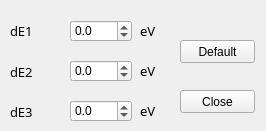
Above: sui_de.ui from Lizsinta/mrmc_main before the change. Below: the same form after it.
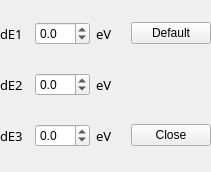
That is the form after the change.

Commit message: de realtime conf

```diff
--- a/sui_de.ui
+++ b/sui_de.ui
@@ -6,47 +6,31 @@
    <rect>
     <x>0</x>
     <y>0</y>
-    <width>266</width>
-    <height>131</height>
+    <width>211</width>
+    <height>172</height>
    </rect>
   </property>
+  <property name="minimumSize">
+   <size>
+    <width>211</width>
+    <height>172</height>
+   </size>
+  </property>
   <property name="windowTitle">
    <string>Form</string>
   </property>
-  <widget class="QDoubleSpinBox" name="de1SpinBox">
+  <widget class="QWidget" name="horizontalLayoutWidget">
    <property name="geometry">
     <rect>
-     <x>70</x>
-     <y>20</y>
-     <width>62</width>
-     <height>22</height>
+     <x>0</x>
+     <y>0</y>
+     <width>211</width>
+     <height>171</height>
     </rect>
    </property>
-   <property name="decimals">
-    <number>1</number>
-   </property>
-   <property name="minimum">
-    <double>-99.000000000000000</double>
-   </property>
-   <property name="maximum">
-    <double>99.000000000000000</double>
-   </property>
-   <property name="singleStep">
-    <double>1.000000000000000</double>
-   </property>
-   <property name="stepType">
-    <enum>QAbstractSpinBox::AdaptiveDecimalStepType</enum>
-   </property>
-  </widget>
+   <layout class="QGridLayout" name="gridLayout">
+    <item row="2" column="1">
   <widget class="QDoubleSpinBox" name="de2SpinBox">
-   <property name="geometry">
-    <rect>
-     <x>70</x>
-     <y>60</y>
-     <width>62</width>
-     <height>22</height>
-    </rect>
-   </property>
    <property name="decimals">
     <number>1</number>
    </property>
@@ -66,15 +50,34 @@
     <double>0.000000000000000</double>
    </property>
   </widget>
+    </item>
+    <item row="3" column="1">
   <widget class="QDoubleSpinBox" name="de3SpinBox">
-   <property name="geometry">
-    <rect>
-     <x>70</x>
-     <y>100</y>
-     <width>62</width>
-     <height>22</height>
-    </rect>
-   </property>
+      <property name="decimals">
+       <number>1</number>
+      </property>
+      <property name="minimum">
+       <double>-99.000000000000000</double>
+      </property>
+      <property name="maximum">
+       <double>99.000000000000000</double>
+      </property>
+      <property name="singleStep">
+       <double>0.100000000000000</double>
+      </property>
+      <property name="stepType">
+       <enum>QAbstractSpinBox::DefaultStepType</enum>
+      </property>
+     </widget>
+    </item>
+    <item row="1" column="1">
+     <widget class="QDoubleSpinBox" name="de1SpinBox">
+      <property name="sizePolicy">
+       <sizepolicy hsizetype="Minimum" vsizetype="Fixed">
+        <horstretch>0</horstretch>
+        <verstretch>0</verstretch>
+       </sizepolicy>
+      </property>
    <property name="decimals">
     <number>1</number>
    </property>
@@ -88,18 +91,25 @@
     <double>1.000000000000000</double>
    </property>
    <property name="stepType">
-    <enum>QAbstractSpinBox::AdaptiveDecimalStepType</enum>
-   </property>
-  </widget>
+       <enum>QAbstractSpinBox::DefaultStepType</enum>
+      </property>
+     </widget>
+    </item>
+    <item row="3" column="0">
+     <widget class="QLabel" name="de3Label">
+      <property name="font">
+       <font>
+        <family>AcadEref</family>
+        <pointsize>10</pointsize>
+       </font>
+      </property>
+      <property name="text">
+       <string>dE3</string>
+      </property>
+     </widget>
+    </item>
+    <item row="1" column="0">
   <widget class="QLabel" name="de1Label">
-   <property name="geometry">
-    <rect>
-     <x>10</x>
-     <y>20</y>
-     <width>54</width>
-     <height>21</height>
-    </rect>
-   </property>
    <property name="font">
     <font>
      <family>AcadEref</family>
@@ -113,15 +123,57 @@
     <set>Qt::AlignLeading|Qt::AlignLeft|Qt::AlignVCenter</set>
    </property>
   </widget>
+    </item>
+    <item row="3" column="2">
+     <widget class="QLabel" name="ev3Label">
+      <property name="font">
+       <font>
+        <family>AcadEref</family>
+        <pointsize>10</pointsize>
+       </font>
+      </property>
+      <property name="text">
+       <string>eV</string>
+      </property>
+      <property name="alignment">
+       <set>Qt::AlignLeading|Qt::AlignLeft|Qt::AlignVCenter</set>
+      </property>
+     </widget>
+    </item>
+    <item row="2" column="2">
+     <widget class="QLabel" name="ev2Label">
+      <property name="font">
+       <font>
+        <family>AcadEref</family>
+        <pointsize>10</pointsize>
+       </font>
+      </property>
+      <property name="text">
+       <string>eV</string>
+      </property>
+      <property name="alignment">
+       <set>Qt::AlignLeading|Qt::AlignLeft|Qt::AlignVCenter</set>
+      </property>
+     </widget>
+    </item>
+    <item row="1" column="2">
+     <widget class="QLabel" name="ev1Label">
+      <property name="font">
+       <font>
+        <family>AcadEref</family>
+        <pointsize>10</pointsize>
+       </font>
+      </property>
+      <property name="text">
+       <string>eV</string>
+      </property>
+      <property name="alignment">
+       <set>Qt::AlignLeading|Qt::AlignLeft|Qt::AlignVCenter</set>
+      </property>
+     </widget>
+    </item>
+    <item row="2" column="0">
   <widget class="QLabel" name="de2Label">
-   <property name="geometry">
-    <rect>
-     <x>10</x>
-     <y>62</y>
-     <width>54</width>
-     <height>20</height>
-    </rect>
-   </property>
    <property name="font">
     <font>
      <family>AcadEref</family>
@@ -132,116 +184,22 @@
     <string>dE2</string>
    </property>
   </widget>
-  <widget class="QLabel" name="de3Label">
-   <property name="geometry">
-    <rect>
-     <x>10</x>
-     <y>102</y>
-     <width>54</width>
-     <height>20</height>
-    </rect>
-   </property>
-   <property name="font">
-    <font>
-     <family>AcadEref</family>
-     <pointsize>10</pointsize>
-    </font>
-   </property>
-   <property name="text">
-    <string>dE3</string>
-   </property>
-  </widget>
-  <widget class="QLabel" name="ev1Label">
-   <property name="geometry">
-    <rect>
-     <x>140</x>
-     <y>20</y>
-     <width>21</width>
-     <height>21</height>
-    </rect>
-   </property>
-   <property name="font">
-    <font>
-     <family>AcadEref</family>
-     <pointsize>10</pointsize>
-    </font>
-   </property>
-   <property name="text">
-    <string>eV</string>
-   </property>
-   <property name="alignment">
-    <set>Qt::AlignLeading|Qt::AlignLeft|Qt::AlignVCenter</set>
-   </property>
-  </widget>
-  <widget class="QLabel" name="ev2Label">
-   <property name="geometry">
-    <rect>
-     <x>140</x>
-     <y>60</y>
-     <width>21</width>
-     <height>21</height>
-    </rect>
-   </property>
-   <property name="font">
-    <font>
-     <family>AcadEref</family>
-     <pointsize>10</pointsize>
-    </font>
-   </property>
-   <property name="text">
-    <string>eV</string>
-   </property>
-   <property name="alignment">
-    <set>Qt::AlignLeading|Qt::AlignLeft|Qt::AlignVCenter</set>
-   </property>
-  </widget>
-  <widget class="QLabel" name="ev3Label">
-   <property name="geometry">
-    <rect>
-     <x>140</x>
-     <y>100</y>
-     <width>21</width>
-     <height>21</height>
-    </rect>
-   </property>
-   <property name="font">
-    <font>
-     <family>AcadEref</family>
-     <pointsize>10</pointsize>
-    </font>
-   </property>
-   <property name="text">
-    <string>eV</string>
-   </property>
-   <property name="alignment">
-    <set>Qt::AlignLeading|Qt::AlignLeft|Qt::AlignVCenter</set>
-   </property>
-  </widget>
-  <widget class="QPushButton" name="closeButton">
-   <property name="geometry">
-    <rect>
-     <x>180</x>
-     <y>90</y>
-     <width>75</width>
-     <height>23</height>
-    </rect>
-   </property>
-   <property name="text">
-    <string>Close</string>
-   </property>
-  </widget>
+    </item>
+    <item row="1" column="3">
   <widget class="QPushButton" name="defaultButton">
-   <property name="geometry">
-    <rect>
-     <x>180</x>
-     <y>40</y>
-     <width>75</width>
-     <height>23</height>
-    </rect>
-   </property>
    <property name="text">
     <string>Default</string>
    </property>
+     </widget>
+    </item>
+    <item row="3" column="3">
+     <widget class="QPushButton" name="closeButton">
+      <property name="text">
+       <string>Close</string>
+      </property>
+     </widget>
+    </item>
+   </layout>
   </widget>
  </widget>
  <resources/>
```
Left out of the diff: 6 changed lines with no effect on the pictures. Lines whose indentation alone changed are shown as unchanged. The commit also changes 1 other file.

#####

■ EXERCISE GOAL ■
Your task is to count the lines in the material containing the word "singleStep" and to state only that number.

■ SOLVED EXERCISE ■
2